There are three short and one very long piece on Preparations, the recent album by Orchard & Ponds. The short ones range from barely a minute in length to just over two, and are entirely knowable: brief little exercises in low-slung, artfully maudlin sound. There’s a muffled recording of what is likely a mother singing to a child (“Lullaby”: MP3), heard as if through a thick wall; though always recognizable as a voice, on repeated listens it becomes a single melismatic sound, tracing the contours of the melody, and slowly dispensing with whatever words are involved. There’s an acoustic guitar ramble that brushes up against a rough harmonica (“The Drake”: MP3). And there’s a soulful mix of guitar and shards of roughly, lightly bowed violin that emphasizes the textural elements of both (“Bredoleau”: MP3).

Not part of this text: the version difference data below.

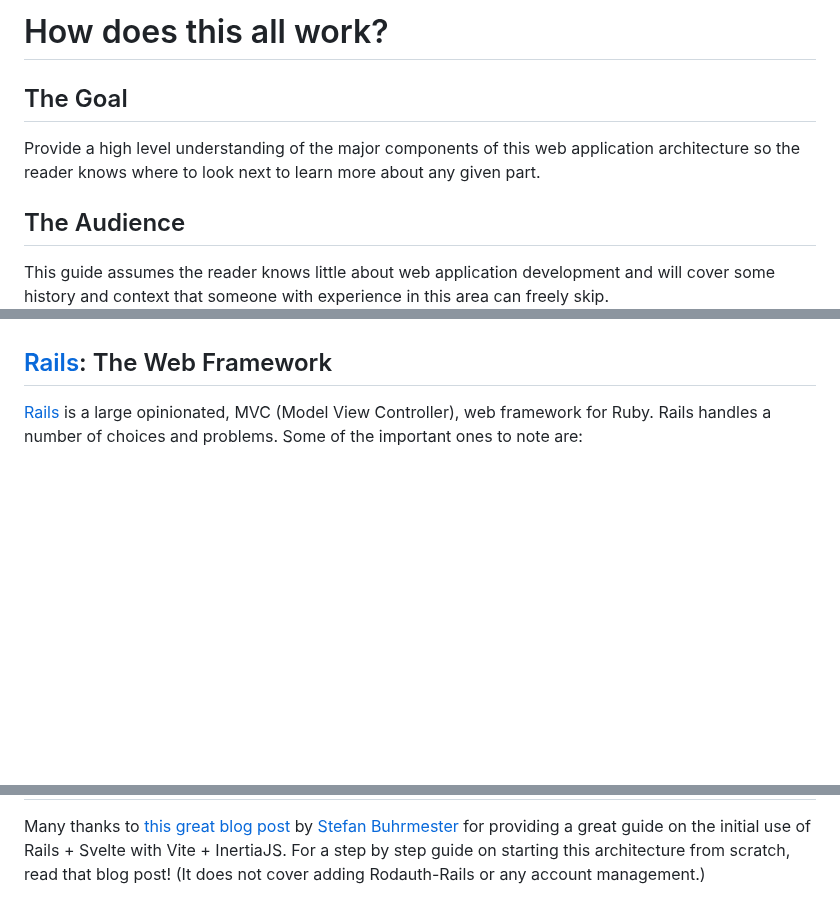
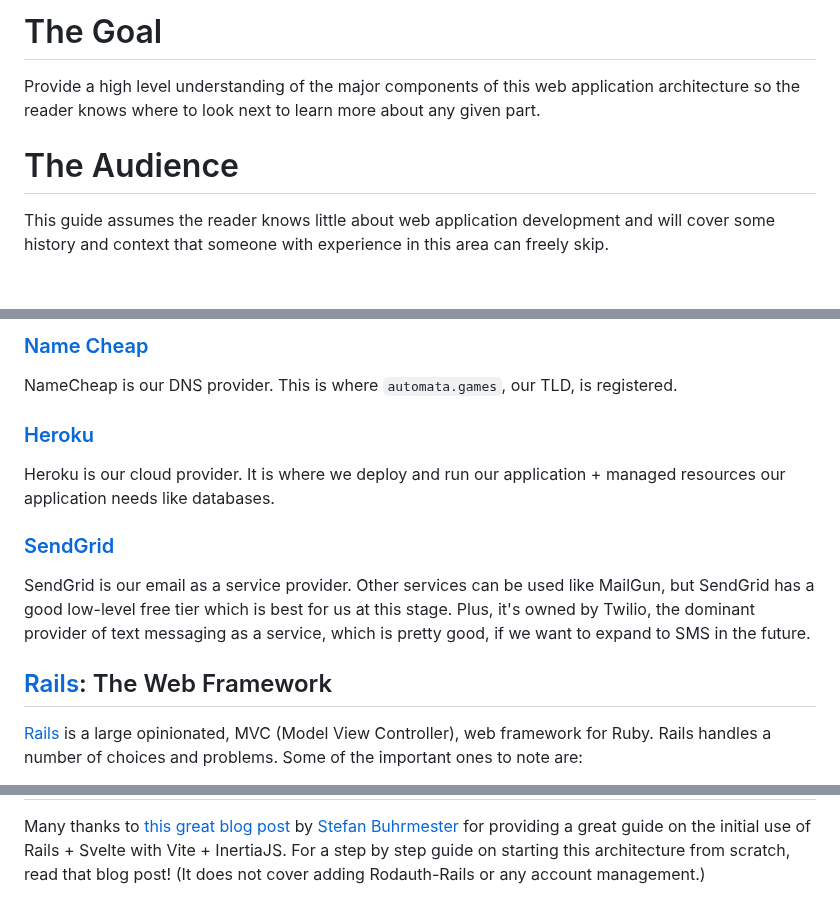
Before and after one commit to kyle-rader/rust-web-app, a Markdown page: docs/architecture.md, 3 parts joined by grey strips. GitHub-like rendering; blank space fills up the shorter version.

```diff
--- a/docs/architecture.md
+++ b/docs/architecture.md
@@ -1,7 +1,5 @@
-# How does this all work?
-
-## The Goal
+# The Goal
 Provide a high level understanding of the major components of this web application architecture so the reader knows where to look next to learn more about any given part.
 
-## The Audience
+# The Audience
 This guide assumes the reader knows little about web application development and will cover some history and context that someone with experience in this area can freely skip.
@@ -8,3 +40,11 @@ This guide assumes the reader knows little about web application development and
+### [Name Cheap]
+NameCheap is our DNS provider. This is where `automata.games`, our <abbr title="Top level Domain">TLD</abbr>, is registered.
+
+### [Heroku]
+Heroku is our cloud provider. It is where we deploy and run our application + managed resources our application needs like databases.
+
+### [SendGrid]
+SendGrid is our email as a service provider. Other services can be used like MailGun, but SendGrid has a good low-level free tier which is best for us at this stage. Plus, it's owned by Twilio, the dominant provider of text messaging as a service, which is pretty good, if we want to expand to SMS in the future.
 
 ## [Rails]: The Web Framework
 [Rails] is a large opinionated, <abbr title="Model View Controller">MVC</abbr> (Model View Controller), web framework for Ruby. Rails handles a number of choices and problems. Some of the important ones to note are:
@@ -82,3 +122,6 @@ Many thanks to [this great blog post](https://dev.to/buhrmi/setting-up-a-new-rai
 [SendGrid]:https://sendgrid.com/
 [MDM]:https://developer.mozilla.org/en-US/
 [DOM]:https://developer.mozilla.org/en-US/docs/Web/API/Document_Object_Model
+[Name Cheap]:https://www.namecheap.com/
+[Heroku]:https://dashboard.heroku.com/apps/automata-games
+[SendGrid]:https://app.sendgrid.com/guide
```
Also changed, not shown: other parts of docs/architecture.md (+34 -0 lines).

And then there’s the title track, which at upwards of three quarters of an hour is not fully knowable (“Preparations”: MP3). Despite its title, there is no preparation for its extended near-silence, less a drone than an audio document of warm dust (for anyone who’s not an occasional or longtime reader of this website, that last description is intended as high praise). It’s a steadily paced investigation of quiet reverb, light static, and distant feedback, all given a semblance of structure thanks to some almost invisible looping, and the fact that the piece is bookended on the album by shorter, more concertedly defined works.